- **Brief**
Without omitting anything, write out the listing below precisely.
—————
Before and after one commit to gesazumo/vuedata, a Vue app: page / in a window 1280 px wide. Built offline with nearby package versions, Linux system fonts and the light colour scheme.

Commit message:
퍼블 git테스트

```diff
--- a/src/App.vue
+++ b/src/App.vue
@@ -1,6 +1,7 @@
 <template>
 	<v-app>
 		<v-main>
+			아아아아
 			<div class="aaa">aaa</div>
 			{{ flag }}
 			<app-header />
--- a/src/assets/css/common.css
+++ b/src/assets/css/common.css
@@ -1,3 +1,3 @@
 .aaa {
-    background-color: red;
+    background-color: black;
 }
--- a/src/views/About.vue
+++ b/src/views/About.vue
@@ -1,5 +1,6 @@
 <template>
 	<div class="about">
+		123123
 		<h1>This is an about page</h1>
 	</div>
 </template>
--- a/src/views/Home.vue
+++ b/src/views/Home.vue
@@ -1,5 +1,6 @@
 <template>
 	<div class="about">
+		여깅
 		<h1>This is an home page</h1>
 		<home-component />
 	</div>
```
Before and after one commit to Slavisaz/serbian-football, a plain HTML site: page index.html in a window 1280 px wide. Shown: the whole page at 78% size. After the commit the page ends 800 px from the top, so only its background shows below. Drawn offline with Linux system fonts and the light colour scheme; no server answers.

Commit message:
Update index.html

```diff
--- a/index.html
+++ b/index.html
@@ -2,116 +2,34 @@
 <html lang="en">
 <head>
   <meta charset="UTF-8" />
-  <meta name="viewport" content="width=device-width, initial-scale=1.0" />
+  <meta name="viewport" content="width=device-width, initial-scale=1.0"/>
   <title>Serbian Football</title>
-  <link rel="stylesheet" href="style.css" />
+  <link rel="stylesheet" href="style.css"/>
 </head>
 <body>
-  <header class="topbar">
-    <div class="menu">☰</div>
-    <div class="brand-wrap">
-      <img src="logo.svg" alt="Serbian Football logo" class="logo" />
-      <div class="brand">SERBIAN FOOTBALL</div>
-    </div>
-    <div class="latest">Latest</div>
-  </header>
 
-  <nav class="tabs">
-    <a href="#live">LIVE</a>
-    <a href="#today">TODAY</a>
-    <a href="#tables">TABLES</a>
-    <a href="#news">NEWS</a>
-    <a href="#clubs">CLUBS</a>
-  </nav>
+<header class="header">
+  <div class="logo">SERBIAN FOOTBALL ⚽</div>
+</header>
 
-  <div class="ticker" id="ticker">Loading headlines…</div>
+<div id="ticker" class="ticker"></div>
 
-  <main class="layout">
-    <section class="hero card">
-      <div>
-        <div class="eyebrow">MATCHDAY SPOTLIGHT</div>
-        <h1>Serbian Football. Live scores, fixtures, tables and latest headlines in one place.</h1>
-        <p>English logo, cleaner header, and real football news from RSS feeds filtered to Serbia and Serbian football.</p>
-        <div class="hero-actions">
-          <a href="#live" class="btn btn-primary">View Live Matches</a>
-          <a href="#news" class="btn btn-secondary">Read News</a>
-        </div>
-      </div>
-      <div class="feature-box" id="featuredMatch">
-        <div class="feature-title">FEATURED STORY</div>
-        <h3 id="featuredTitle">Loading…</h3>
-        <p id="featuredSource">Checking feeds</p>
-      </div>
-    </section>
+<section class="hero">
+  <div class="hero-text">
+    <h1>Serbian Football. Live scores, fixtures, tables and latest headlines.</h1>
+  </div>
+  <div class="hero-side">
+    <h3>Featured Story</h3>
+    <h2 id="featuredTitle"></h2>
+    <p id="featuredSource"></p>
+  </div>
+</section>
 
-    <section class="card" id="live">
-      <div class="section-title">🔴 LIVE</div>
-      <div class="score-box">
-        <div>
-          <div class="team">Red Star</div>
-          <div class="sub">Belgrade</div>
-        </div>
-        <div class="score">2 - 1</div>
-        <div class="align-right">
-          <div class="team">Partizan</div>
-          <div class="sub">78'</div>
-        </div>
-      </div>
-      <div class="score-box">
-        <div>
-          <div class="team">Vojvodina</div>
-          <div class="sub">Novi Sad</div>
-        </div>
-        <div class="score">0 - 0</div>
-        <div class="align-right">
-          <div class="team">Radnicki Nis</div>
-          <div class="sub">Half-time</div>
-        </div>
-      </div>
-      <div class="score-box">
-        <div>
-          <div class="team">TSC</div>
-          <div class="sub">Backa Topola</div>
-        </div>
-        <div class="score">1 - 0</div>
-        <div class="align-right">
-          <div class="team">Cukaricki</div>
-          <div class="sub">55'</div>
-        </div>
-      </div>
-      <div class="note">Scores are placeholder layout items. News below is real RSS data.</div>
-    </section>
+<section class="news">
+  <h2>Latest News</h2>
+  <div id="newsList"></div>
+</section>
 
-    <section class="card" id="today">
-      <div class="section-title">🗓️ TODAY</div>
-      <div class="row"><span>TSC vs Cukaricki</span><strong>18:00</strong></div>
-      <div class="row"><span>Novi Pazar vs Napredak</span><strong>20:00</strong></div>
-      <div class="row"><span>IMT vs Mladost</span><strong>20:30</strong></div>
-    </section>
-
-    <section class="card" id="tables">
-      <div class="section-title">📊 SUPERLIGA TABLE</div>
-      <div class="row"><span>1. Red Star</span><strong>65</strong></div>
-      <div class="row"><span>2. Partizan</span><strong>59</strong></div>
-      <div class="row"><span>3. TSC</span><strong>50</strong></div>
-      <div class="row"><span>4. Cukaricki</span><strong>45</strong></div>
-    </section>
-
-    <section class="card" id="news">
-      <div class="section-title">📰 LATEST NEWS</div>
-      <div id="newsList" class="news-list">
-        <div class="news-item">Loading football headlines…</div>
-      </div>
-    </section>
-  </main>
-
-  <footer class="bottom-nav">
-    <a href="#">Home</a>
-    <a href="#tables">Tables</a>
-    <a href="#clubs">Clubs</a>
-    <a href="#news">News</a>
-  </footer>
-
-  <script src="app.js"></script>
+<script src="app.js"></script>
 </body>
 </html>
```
—————
- **Response area**
Before and after one commit to gesazumo/vuedata, a Vue app: page / in a window 1280 px wide. Built offline with nearby package versions, Linux system fonts and the light colour scheme.

Commit message:
퍼블 git테스트

```diff
--- a/src/App.vue
+++ b/src/App.vue
@@ -1,6 +1,7 @@
 <template>
 	<v-app>
 		<v-main>
+			아아아아
 			<div class="aaa">aaa</div>
 			{{ flag }}
 			<app-header />
--- a/src/assets/css/common.css
+++ b/src/assets/css/common.css
@@ -1,3 +1,3 @@
 .aaa {
-    background-color: red;
+    background-color: black;
 }
--- a/src/views/About.vue
+++ b/src/views/About.vue
@@ -1,5 +1,6 @@
 <template>
 	<div class="about">
+		123123
 		<h1>This is an about page</h1>
 	</div>
 </template>
--- a/src/views/Home.vue
+++ b/src/views/Home.vue
@@ -1,5 +1,6 @@
 <template>
 	<div class="about">
+		여깅
 		<h1>This is an home page</h1>
 		<home-component />
 	</div>
```
Before and after one commit to Slavisaz/serbian-football, a plain HTML site: page index.html in a window 1280 px wide. Shown: the whole page at 78% size. After the commit the page ends 800 px from the top, so only its background shows below. Drawn offline with Linux system fonts and the light colour scheme; no server answers.

Commit message:
Update index.html

```diff
--- a/index.html
+++ b/index.html
@@ -2,116 +2,34 @@
 <html lang="en">
 <head>
   <meta charset="UTF-8" />
-  <meta name="viewport" content="width=device-width, initial-scale=1.0" />
+  <meta name="viewport" content="width=device-width, initial-scale=1.0"/>
   <title>Serbian Football</title>
-  <link rel="stylesheet" href="style.css" />
+  <link rel="stylesheet" href="style.css"/>
 </head>
 <body>
-  <header class="topbar">
-    <div class="menu">☰</div>
-    <div class="brand-wrap">
-      <img src="logo.svg" alt="Serbian Football logo" class="logo" />
-      <div class="brand">SERBIAN FOOTBALL</div>
-    </div>
-    <div class="latest">Latest</div>
-  </header>
 
-  <nav class="tabs">
-    <a href="#live">LIVE</a>
-    <a href="#today">TODAY</a>
-    <a href="#tables">TABLES</a>
-    <a href="#news">NEWS</a>
-    <a href="#clubs">CLUBS</a>
-  </nav>
+<header class="header">
+  <div class="logo">SERBIAN FOOTBALL ⚽</div>
+</header>
 
-  <div class="ticker" id="ticker">Loading headlines…</div>
+<div id="ticker" class="ticker"></div>
 
-  <main class="layout">
-    <section class="hero card">
-      <div>
-        <div class="eyebrow">MATCHDAY SPOTLIGHT</div>
-        <h1>Serbian Football. Live scores, fixtures, tables and latest headlines in one place.</h1>
-        <p>English logo, cleaner header, and real football news from RSS feeds filtered to Serbia and Serbian football.</p>
-        <div class="hero-actions">
-          <a href="#live" class="btn btn-primary">View Live Matches</a>
-          <a href="#news" class="btn btn-secondary">Read News</a>
-        </div>
-      </div>
-      <div class="feature-box" id="featuredMatch">
-        <div class="feature-title">FEATURED STORY</div>
-        <h3 id="featuredTitle">Loading…</h3>
-        <p id="featuredSource">Checking feeds</p>
-      </div>
-    </section>
+<section class="hero">
+  <div class="hero-text">
+    <h1>Serbian Football. Live scores, fixtures, tables and latest headlines.</h1>
+  </div>
+  <div class="hero-side">
+    <h3>Featured Story</h3>
+    <h2 id="featuredTitle"></h2>
+    <p id="featuredSource"></p>
+  </div>
+</section>
 
-    <section class="card" id="live">
-      <div class="section-title">🔴 LIVE</div>
-      <div class="score-box">
-        <div>
-          <div class="team">Red Star</div>
-          <div class="sub">Belgrade</div>
-        </div>
-        <div class="score">2 - 1</div>
-        <div class="align-right">
-          <div class="team">Partizan</div>
-          <div class="sub">78'</div>
-        </div>
-      </div>
-      <div class="score-box">
-        <div>
-          <div class="team">Vojvodina</div>
-          <div class="sub">Novi Sad</div>
-        </div>
-        <div class="score">0 - 0</div>
-        <div class="align-right">
-          <div class="team">Radnicki Nis</div>
-          <div class="sub">Half-time</div>
-        </div>
-      </div>
-      <div class="score-box">
-        <div>
-          <div class="team">TSC</div>
-          <div class="sub">Backa Topola</div>
-        </div>
-        <div class="score">1 - 0</div>
-        <div class="align-right">
-          <div class="team">Cukaricki</div>
-          <div class="sub">55'</div>
-        </div>
-      </div>
-      <div class="note">Scores are placeholder layout items. News below is real RSS data.</div>
-    </section>
+<section class="news">
+  <h2>Latest News</h2>
+  <div id="newsList"></div>
+</section>
 
-    <section class="card" id="today">
-      <div class="section-title">🗓️ TODAY</div>
-      <div class="row"><span>TSC vs Cukaricki</span><strong>18:00</strong></div>
-      <div class="row"><span>Novi Pazar vs Napredak</span><strong>20:00</strong></div>
-      <div class="row"><span>IMT vs Mladost</span><strong>20:30</strong></div>
-    </section>
-
-    <section class="card" id="tables">
-      <div class="section-title">📊 SUPERLIGA TABLE</div>
-      <div class="row"><span>1. Red Star</span><strong>65</strong></div>
-      <div class="row"><span>2. Partizan</span><strong>59</strong></div>
-      <div class="row"><span>3. TSC</span><strong>50</strong></div>
-      <div class="row"><span>4. Cukaricki</span><strong>45</strong></div>
-    </section>
-
-    <section class="card" id="news">
-      <div class="section-title">📰 LATEST NEWS</div>
-      <div id="newsList" class="news-list">
-        <div class="news-item">Loading football headlines…</div>
-      </div>
-    </section>
-  </main>
-
-  <footer class="bottom-nav">
-    <a href="#">Home</a>
-    <a href="#tables">Tables</a>
-    <a href="#clubs">Clubs</a>
-    <a href="#news">News</a>
-  </footer>
-
-  <script src="app.js"></script>
+<script src="app.js"></script>
 </body>
 </html>
```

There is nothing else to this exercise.